That's What She Said: Women's magazines
- Dawn Dumont | October 23, 2016
There’s a meme trending showing a girls’ magazine cover next to a boys’ magazine cover. The difference in the covers is sharp: the girls’ magazine seems to assume that girls are only interested in how to look good and how to catch a boy’s interest. The boys’ cover is focussed on success, science and adventure. I know which one I’d want to read!
The one with the fashion tips. Cuz actually the boys’ magazine looks super boring – science? Meh.
So yes, I am openly admitting that I am a fashion-magazine, pretty dress-loving, obsessed with make-up feminist.
I was about eleven the first time I bought a fashion magazine. I started off with Seventeen because I wanted to prepare for my high school years. I had already screwed up my junior years with my dorkiness and blatant poverty but high school? That still had potential!
Between the glossy covers of Seventeen, there were articles about “most embarrassing moments in school” which seemed to be written by the staff writers trying to imagine what girls found embarrassing, “a tampon rolled out of my purse!”; “my crush overheard me talking about how hot he is” or “one of the boys saw my bra strap – omg!” These embarrassing moments were nothing like the real ones I was experiencing: my mom bouncing a cheque for my school jacket, finding out that the guy I’d been flirting with for months was my second cousin, and being excluded from Home Ec cooking groups because I kept eating the food before it was done.
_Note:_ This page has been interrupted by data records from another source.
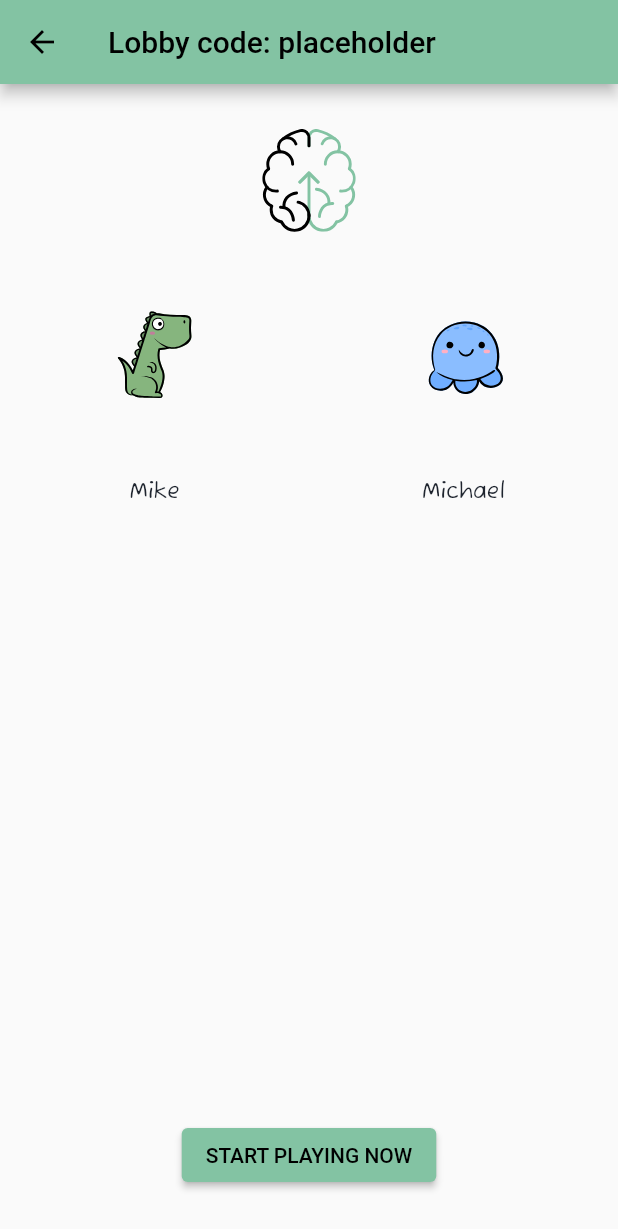
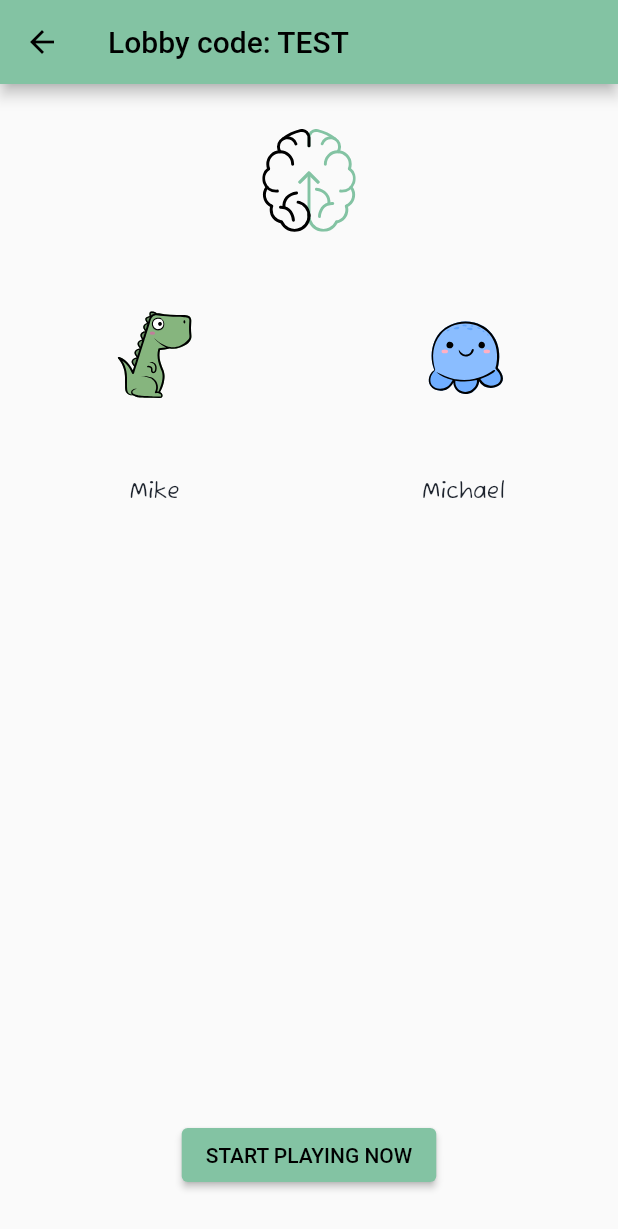
Before and after one commit to yowrong/MindMerge, a Flutter app: the Lobby screen opened directly with empty values, on a phone screen of 412 x 824 dp. Shown: the top 1229 px of the screen. Run offline on Flutter 3.47's test engine with Material 2 defaults, Android fonts, the phone set to English and light mode, and no system bars; our stand-ins replace flutter_svg, socket_io_client.

Commit message:
retrieve lobby code from previous page

```diff
--- a/lib/screens/lobby.dart
+++ b/lib/screens/lobby.dart
@@ -17,7 +17,6 @@ class Lobby extends StatefulWidget {
 }
 
 class _LobbyState extends State<Lobby> {
-  final String lobbyName = "placeholder";
   List<Player> listOfPlayers = [Player(name: "Mike", cardsLeft: 0), Player(name: "Michael", cardsLeft: 0)];
 
   List<Widget> generatePlayersInLobby(
@@ -52,7 +51,7 @@ class _LobbyState extends State<Lobby> {
         title: Row(
           children: [
             Text(
-              'Lobby code: $lobbyName',
+              'Lobby code: ${widget.args.roomCode}',
             ),
           ],
         ),
```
I got bored with Seventeen and moved onto Cosmo. I’d like to say it was the fashion shoots but we all know it was the sexually intriguing covers like “Ten ways to please him on his birthday!” (None of them had to do with buying him the biggest ice cream cake, by the way.) These writers wrote about sex openly and with abandon. I imagined the Cosmo office as nothing but cushions and swings and sequins. The sex advice was quite diverse: “Experiment!”; “be brave!” and “seek out new places” as if young women were sexual astronauts.
The fashion shoots were my next obsession. I studied the pictures of the tall emaciated models, usually while eating a bag of chips. “Someday I’ll look like that,” I assured myself, even though it was quite clear that I was never going to grow past 5”4 or give up potato chips.
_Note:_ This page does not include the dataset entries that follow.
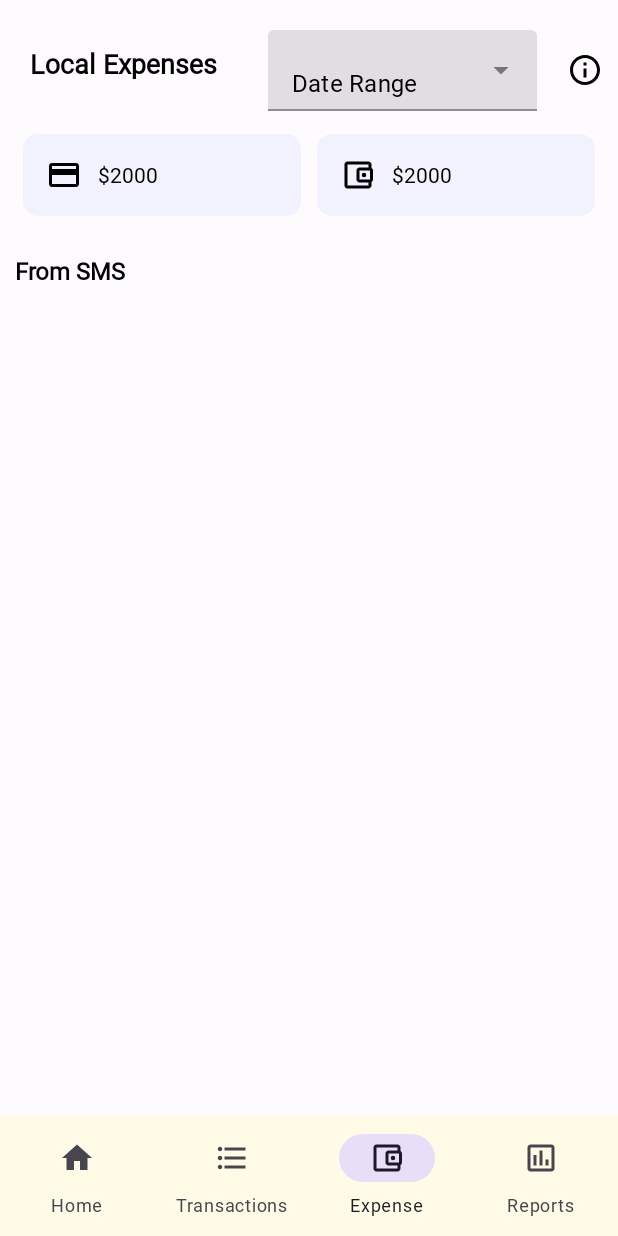
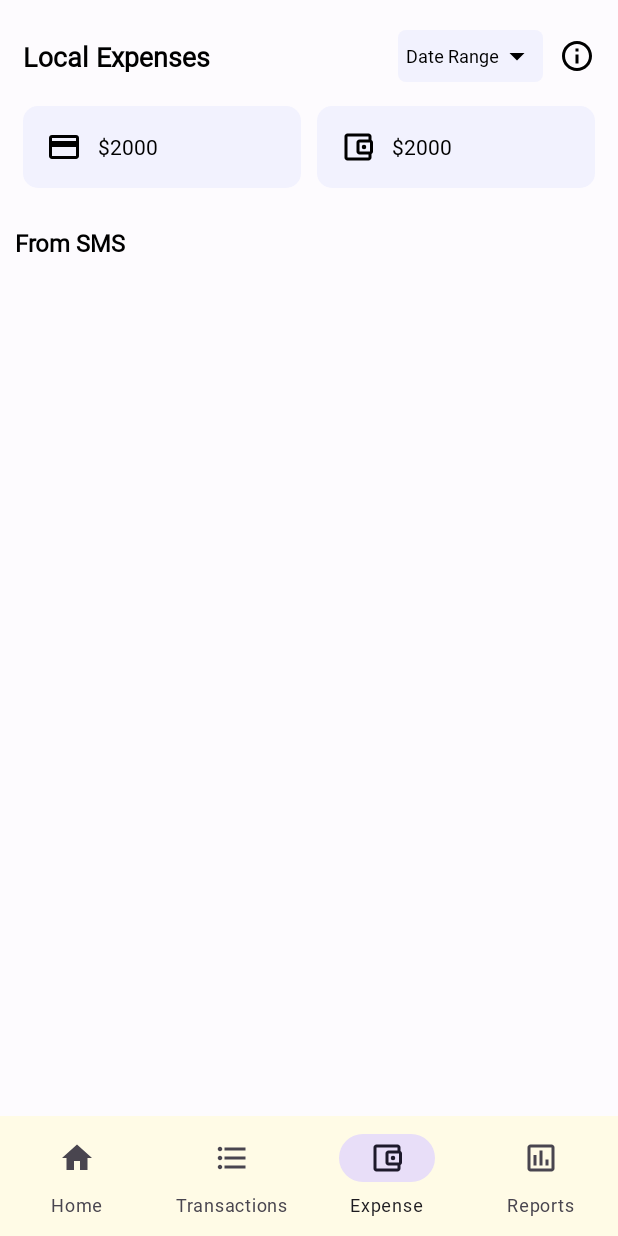
Before and after one commit to mrprince123/Expense_Tracker, an Android app: the ExpenseFragment screen opened through its navigation route, on a phone screen of 412 x 824 dp. Run offline under Robolectric (Android 15) with nearby library versions, the phone set to English and light mode, and no system bars; our stand-ins replace navigation-ui; libraries missing offline, so code that uses them is left out: com.github.mikephil.charting; 18 statements that could not run were skipped.

Commit message:
Added some more bug fixed and new features

```diff
--- a/app/src/main/java/com/expense/expensetracker/Database/TranscationDB.java
+++ b/app/src/main/java/com/expense/expensetracker/Database/TranscationDB.java
@@ -124,6 +124,8 @@ public class TranscationDB extends SQLiteOpenHelper {
         return transactions;
     }
 
+
+
     public ArrayList<Transaction> getLatestTransactions(){
         ArrayList<Transaction> transactions = new ArrayList<>();
         SQLiteDatabase db = this.getReadableDatabase();
--- /dev/null
+++ b/app/src/main/res/drawable/down_24.xml
@@ -0,0 +1,5 @@
+<vector xmlns:android="http://schemas.android.com/apk/res/android" android:height="24dp" android:tint="#000000" android:viewportHeight="24" android:viewportWidth="24" android:width="24dp">
+
+    <path android:fillColor="@android:color/white" android:pathData="M7,10l5,5 5,-5z"/>
+
+</vector>
--- /dev/null
+++ b/app/src/main/res/drawable/round_date.xml
@@ -0,0 +1,5 @@
+<?xml version="1.0" encoding="utf-8"?>
+<shape xmlns:android="http://schemas.android.com/apk/res/android">
+    <solid android:color="@color/grayText" />
+    <corners android:radius="5dp" />
+</shape>
--- a/app/src/main/res/layout/fragment_expense.xml
+++ b/app/src/main/res/layout/fragment_expense.xml
@@ -17,37 +17,36 @@
         <TextView
             android:layout_width="0dp"
             android:layout_weight="1"
+            android:layout_margin="5dp"
             android:layout_height="wrap_content"
-            android:layout_margin="10dp"
+            android:layout_gravity="center"
             android:text="Local Expenses"
             android:textColor="@color/textColor"
             android:textSize="18dp"
             android:textStyle="bold" />
 
-        <com.google.android.material.textfield.TextInputLayout
-            style="@style/Widget.MaterialComponents.TextInputLayout.FilledBox.Dense.ExposedDropdownMenu"
+
+        <TextView
             android:layout_width="wrap_content"
             android:layout_height="wrap_content"
-            android:layout_gravity="end"
-            android:layout_marginEnd="20dp">
-
-            <AutoCompleteTextView
-                android:id="@+id/date_range_expense"
-                android:layout_width="match_parent"
-                android:layout_height="wrap_content"
-                android:layout_weight="1"
-                android:clickable="true"
-                android:focusable="true"
-                android:inputType="none"
-                android:textColor="@color/textColor"
-                android:text="Date Range" />
-
-        </com.google.android.material.textfield.TextInputLayout>
+            android:id="@+id/date_range_expense"
+            android:background="@drawable/round_date"
+            android:gravity="center"
+            android:backgroundTint="@color/forgroundColor"
+            android:layout_marginRight="5dp"
+            android:drawableEnd="@drawable/down_24"
+            android:drawableTint="@color/textColor"
+            android:layout_gravity="center"
+            android:textSize="12dp"
+            android:textColor="@color/textColor"
+            android:padding="5dp"
+            android:text="Date Range"/>
 
 
         <ImageView
             android:layout_width="wrap_content"
             android:layout_height="wrap_content"
+            android:layout_margin="5dp"
             android:layout_gravity="center"
             android:src="@drawable/info_24"/>
 
--- a/app/src/main/res/layout/fragment_home.xml
+++ b/app/src/main/res/layout/fragment_home.xml
@@ -1,5 +1,5 @@
 <?xml version="1.0" encoding="utf-8"?>
-<ScrollView xmlns:android="http://schemas.android.com/apk/res/android"
+<androidx.core.widget.NestedScrollView xmlns:android="http://schemas.android.com/apk/res/android"
     xmlns:app="http://schemas.android.com/apk/res-auto"
     xmlns:tools="http://schemas.android.com/tools"
     android:layout_width="match_parent"
@@ -178,9 +178,9 @@
             <androidx.recyclerview.widget.RecyclerView
                 android:id="@+id/recent_transaction"
                 android:layout_width="match_parent"
-                android:layout_height="match_parent" />
+                android:layout_height="wrap_content" />
 
         </LinearLayout>
 
     </LinearLayout>
-</ScrollView>
+</androidx.core.widget.NestedScrollView>
```
Also changed, not shown: app/src/main/java/com/expense/expensetracker/Fragment/ExpenseFragment.java (+63 -30 lines), app/src/main/java/com/expense/expensetracker/Fragment/ReportsFragment.java (+68 -30 lines), app/src/main/res/layout/date_range.xml (added, +25 -0 lines), app/src/main/res/layout/date_range_container.xml (added, +24 -0 lines), app/src/main/res/layout/fragment_reports.xml (+37 -17 lines).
The clothing choices were rather unrealistic. Who would pay $2000 for a dress and $3000 for a pair of shoes? Even the gaunt thirteen-years-old supermodel wearing the clothes couldn’t afford them. But that didn’t stop me from dreaming: “Someday I’ll be able to afford those clothes,” I assured myself. Even at my current age, however, I would rather punch myself in the face before I wasted that much money.
But these magazines were more than sex tips and horribly wasteful clothing choices. Towards the back of the magazine, I found something I hadn’t been looking for, articles that could only be called “serious journalism.” There were articles about the prosecution of war crimes in Sarejevo, murders of abortion clinic doctors and a New York City court that only handled sexual assault crimes. Newspapers and the nightly news were not discussing these issues. If I had not picked up that magazine, I would never have known about the struggles of women around the world, struggles that we all shared.
There were profiles on women like Maya Angelou, Gloria Steinem and Margaret Thatcher. The funny thing about Steinem was that the only things I’d heard about her was that she was a “man-hating feminist with hairy legs.” Before I even knew what feminist was, it was already associated with hate and, oddly enough, body hair. But through these magazines I learned that she was a thoughtful and sensitive writer who had challenged male power structures. Reading these magazines taught me more about being a feminist than anything else ever has.
Now a days, magazines like Marie Claire and Elle are writing about the US Election and informing women about the candidates perspectives on “female” issues such as equal pay, maternity leave and not having to tolerate being called “fat pigs” by orange men with the muscle to fat ration of a melting fudgesicle – or any person.
Canadian fashion magazines are no slouches. First Nation’s activist and Mrs. Universe, Ashley Callingbull has ended up on the cover of Flare. And it was in More magazine that I learned about Kim Pate, a Canadian lawyer who works for the Association of Elizabeth Fry Societies and advocates for the fair treatment of inmates and who has been one of my heroes ever since.
Fashion magazines have their problems, that’s for sure. But I think you should look beneath the shiny cover before you dismiss them with a hastily shared meme.